Nearly all states have a shortage of special education teachers.[6] Too often, special education vacancies are filled with underprepared teachers. Carver-Thomas suggests strategies to build a pipeline of special education teachers to help fill shortages. One way is to offer scholarships or forgivable loans to teachers who earn special education certifications and a commitment to teaching in that field for a minimum number of years. Another strategy is to support “Grow Your Own” programs to recruit not only high school students but also community members and paraprofessionals into teaching. Teacher residencies can offer teacher training with a commitment to teach in high-needs schools and subject areas. States and districts can also offer incentives to help attract and retain experienced special education teachers.




[3] McLeskey, J., & Billingsley, B.S. (2008). How does the quality and stability of the teaching force influence the research-to-practice gap? Remedial and Special Education, 29(5), 293-305.
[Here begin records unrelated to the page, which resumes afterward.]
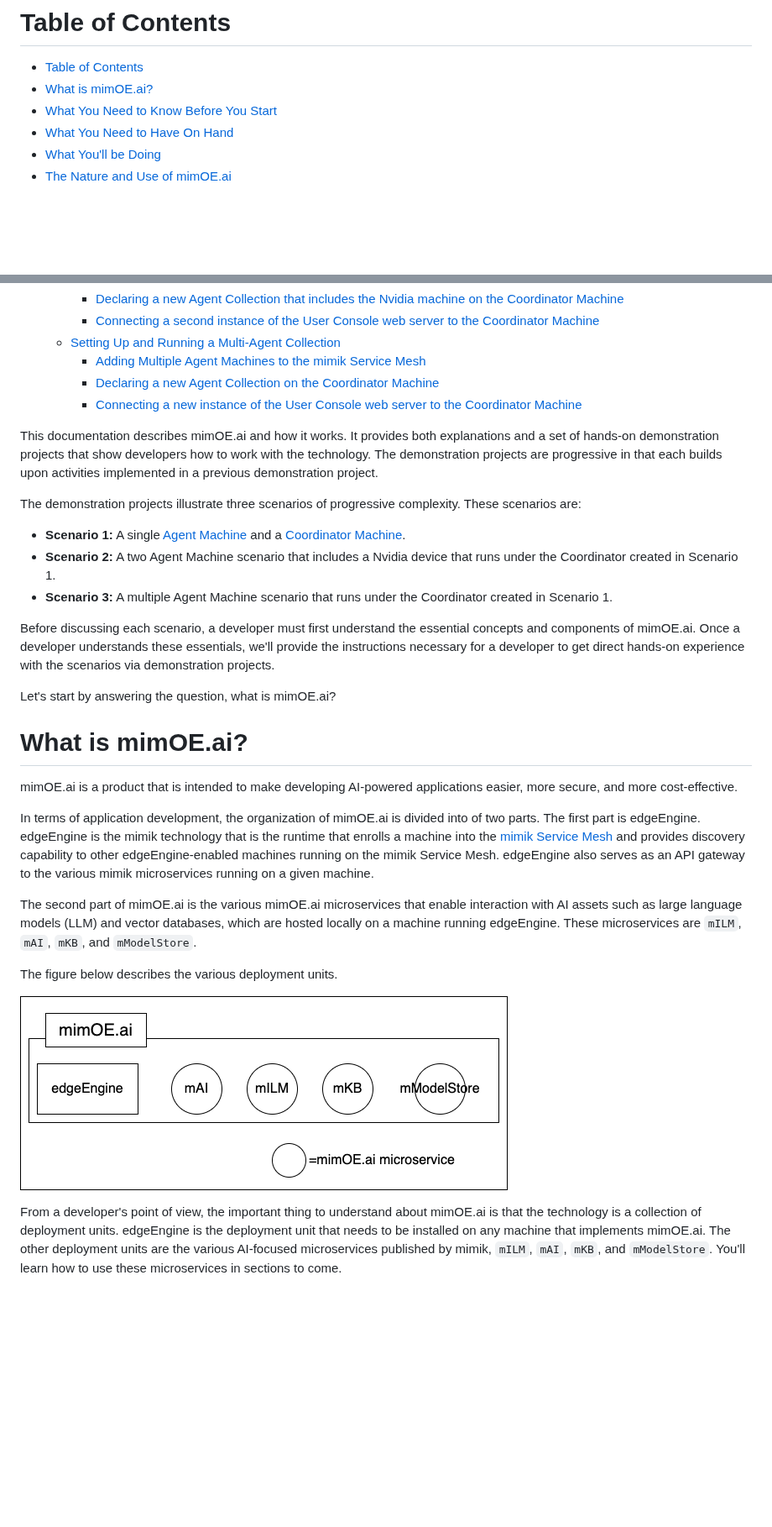
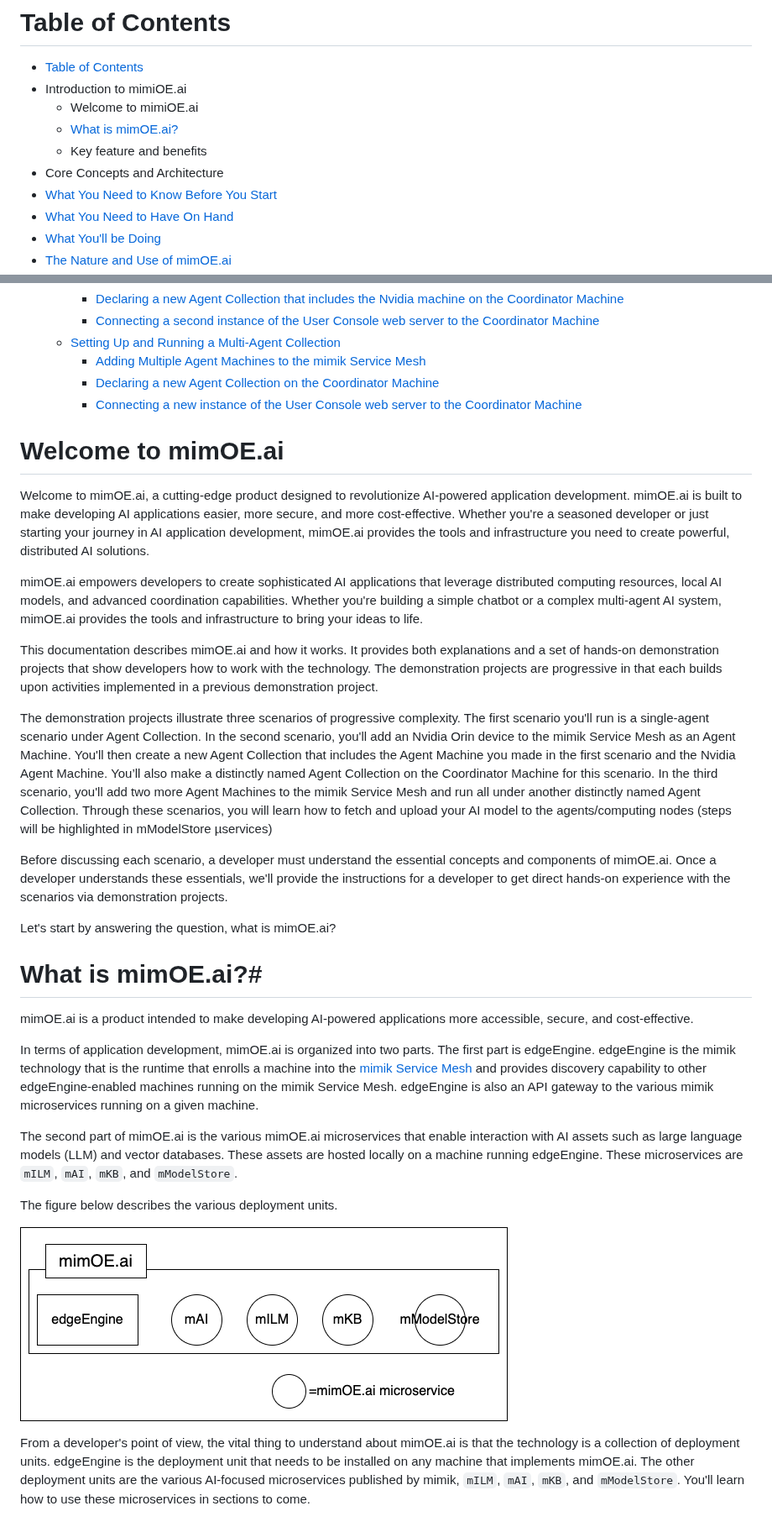
Before and after one commit to mimik-mimOE-ai/mimOE-ai-developer-guide, a Markdown page: readme.md, 2 parts joined by grey strips. Shown at 84% size. GitHub-like rendering; blank space fills up the shorter version.

```diff
--- a/readme.md
+++ b/readme.md
@@ -1,7 +1,11 @@
 # Table of Contents
 
 - [Table of Contents](#table-of-contents)
-- [What is mimOE.ai?](#what-is-mimoeai)
+- Introduction to mimiOE.ai
+  - Welcome to mimiOE.ai
+  - [What is mimOE.ai?](#what-is-mimoeai)
+  - Key feature and benefits
+- Core Concepts and Architecture
 - [What You Need to Know Before You Start](#what-you-need-to-know-before-you-start)
 - [What You Need to Have On Hand](#what-you-need-to-have-on-hand)
 - [What You'll be Doing](#what-youll-be-doing)
@@ -28,29 +32,31 @@
     - [Declaring a new Agent Collection on  the Coordinator Machine](#declaring-a-new-agent-collection-on--the-coordinator-machine)
     - [Connecting a new instance of the User Console web server to the Coordinator Machine](#connecting-a-new-instance-of-the-user-console-web-server-to-the-coordinator-machine)
 
+# Welcome to mimOE.ai #
+
+Welcome to mimOE.ai, a cutting-edge product designed to revolutionize AI-powered application development. mimOE.ai is built to make developing AI applications easier, more secure, and more cost-effective. Whether you're a seasoned developer or just starting your journey in AI application development, mimOE.ai provides the tools and infrastructure you need to create powerful, distributed AI solutions.
+
+mimOE.ai empowers developers to create sophisticated AI applications that leverage distributed computing resources, local AI models, and advanced coordination capabilities. Whether you're building a simple chatbot or a complex multi-agent AI system, mimOE.ai provides the tools and infrastructure to bring your ideas to life.
+
 This documentation describes mimOE.ai and how it works. It provides both explanations and a set of hands-on demonstration projects that show developers how to work with the technology. The demonstration projects are progressive in that each builds upon activities implemented in a previous demonstration project.
 
-The demonstration projects illustrate three scenarios of progressive complexity. These scenarios are:
+The demonstration projects illustrate three scenarios of progressive complexity. The first scenario you'll run is a single-agent scenario under Agent Collection. In the second scenario, you'll add an Nvidia Orin device to the mimik Service Mesh as an Agent Machine. You'll then create a new Agent Collection that includes the Agent Machine you made in the first scenario and the Nvidia Agent Machine. You’ll also make a distinctly named Agent Collection on the Coordinator Machine for this scenario. In the third scenario, you'll add two more Agent Machines to the mimik Service Mesh and run all under another distinctly named Agent Collection. Through these scenarios, you will learn how to fetch and upload your AI model to the agents/computing nodes (steps will be highlighted in mModelStore µservices)
 
-* **Scenario 1:** A single [Agent Machine](#understanding-agent-machines) and a [Coordinator Machine](#understanding-the-coordinator-machine).
-* **Scenario 2:** A two Agent Machine scenario that includes a Nvidia device that runs under the Coordinator created in Scenario 1.
-* **Scenario 3:** A multiple Agent Machine scenario that runs under the Coordinator created in Scenario 1.
-
-Before discussing each scenario, a developer must first understand the essential concepts and components of mimOE.ai. Once a developer understands these essentials, we'll provide the instructions necessary for a developer to get direct hands-on experience with the scenarios via demonstration projects.
+Before discussing each scenario, a developer must understand the essential concepts and components of mimOE.ai. Once a developer understands these essentials, we'll provide the instructions for a developer to get direct hands-on experience with the scenarios via demonstration projects.
 
 Let's start by answering the question, what is mimOE.ai?
 
-# What is mimOE.ai?
+# What is mimOE.ai?#
 
-mimOE.ai is a product that is intended to make developing AI-powered applications easier, more secure, and more cost-effective.
+mimOE.ai is a product intended to make developing AI-powered applications more accessible, secure, and cost-effective.
 
-In terms of application development, the organization of mimOE.ai is divided into of two parts. The first part is edgeEngine. edgeEngine is the mimik technology that is the runtime that enrolls a machine into the [mimik Service Mesh](https://devdocs.mimik.com/introduction/04-index) and provides discovery capability to other edgeEngine-enabled machines running on the mimik Service Mesh. edgeEngine also serves as an API gateway to the various mimik microservices running on a given machine.
+In terms of application development, mimOE.ai is organized into two parts. The first part is edgeEngine. edgeEngine is the mimik technology that is the runtime that enrolls a machine into the [mimik Service Mesh](https://devdocs.mimik.com/introduction/04-index) and provides discovery capability to other edgeEngine-enabled machines running on the mimik Service Mesh. edgeEngine is also an API gateway to the various mimik microservices running on a given machine.
 
-The second part of mimOE.ai is the various mimOE.ai microservices that enable interaction with AI assets such as large language models (LLM) and vector databases, which are hosted locally on a machine running edgeEngine. These microservices are `mILM`, `mAI`, `mKB`, and `mModelStore`.
+The second part of mimOE.ai is the various mimOE.ai microservices that enable interaction with AI assets such as large language models (LLM) and vector databases. These assets are hosted locally on a machine running edgeEngine. These microservices are `mILM`, `mAI`, `mKB`, and `mModelStore`.
 
 The figure below describes the various deployment units.
 
 ![mimOE.ai deployment units](./images/mimEO-ai-parts.png)
 
-From a developer's point of view, the important thing to understand about mimOE.ai is that the technology is a collection of deployment units. edgeEngine is the deployment unit that needs to be installed on any machine that implements mimOE.ai. The other deployment units are the various AI-focused microservices published by mimik, `mILM`, `mAI`, `mKB`, and `mModelStore`. You'll learn how to use these microservices in sections to come.
+From a developer's point of view, the vital thing to understand about mimOE.ai is that the technology is a collection of deployment units. edgeEngine is the deployment unit that needs to be installed on any machine that implements mimOE.ai. The other deployment units are the various AI-focused microservices published by mimik, `mILM`, `mAI`, `mKB`, and `mModelStore`. You'll learn how to use these microservices in sections to come.
 
```
Also changed, not shown: other parts of readme.md (+16 -0 lines).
[4] Mader, J. (2017). How teacher training hinders special-needs students. The Atlantic,

[5] Blanton, Mugach, & Florian.

[6] Carver-Thomas, D. (2017). The special education teacher crisis: Who’s teaching our most vulnerable students? Learning Policy Institute,

Impact of Funding on Public Schools

In 1966, the Coleman Report found that there was no connection between per-pupil funding in schools and test performance.[1] Recent research, however, looks beyond standardized test results and finds that increasing school spending does have a positive outcome on students.

Researchers at the Northwestern Institute for Policy Research tracked tax-based school financing systems in 28 states between 1971 and 2010.[2] They found better educational outcomes for students in places that increased spending on K-12 education over time. Those outcomes included increased graduation rates and higher adult income for districts that increased per-pupil spending by 10 percent. Students in low-income areas benefited the most from increased spending. This study showed that it is important where the money is spent, with successful districts focusing spending on instruction and support services. Overall return on investment for student earnings was 1-to-2, supporting the notion that the benefit outweighs the initial cost.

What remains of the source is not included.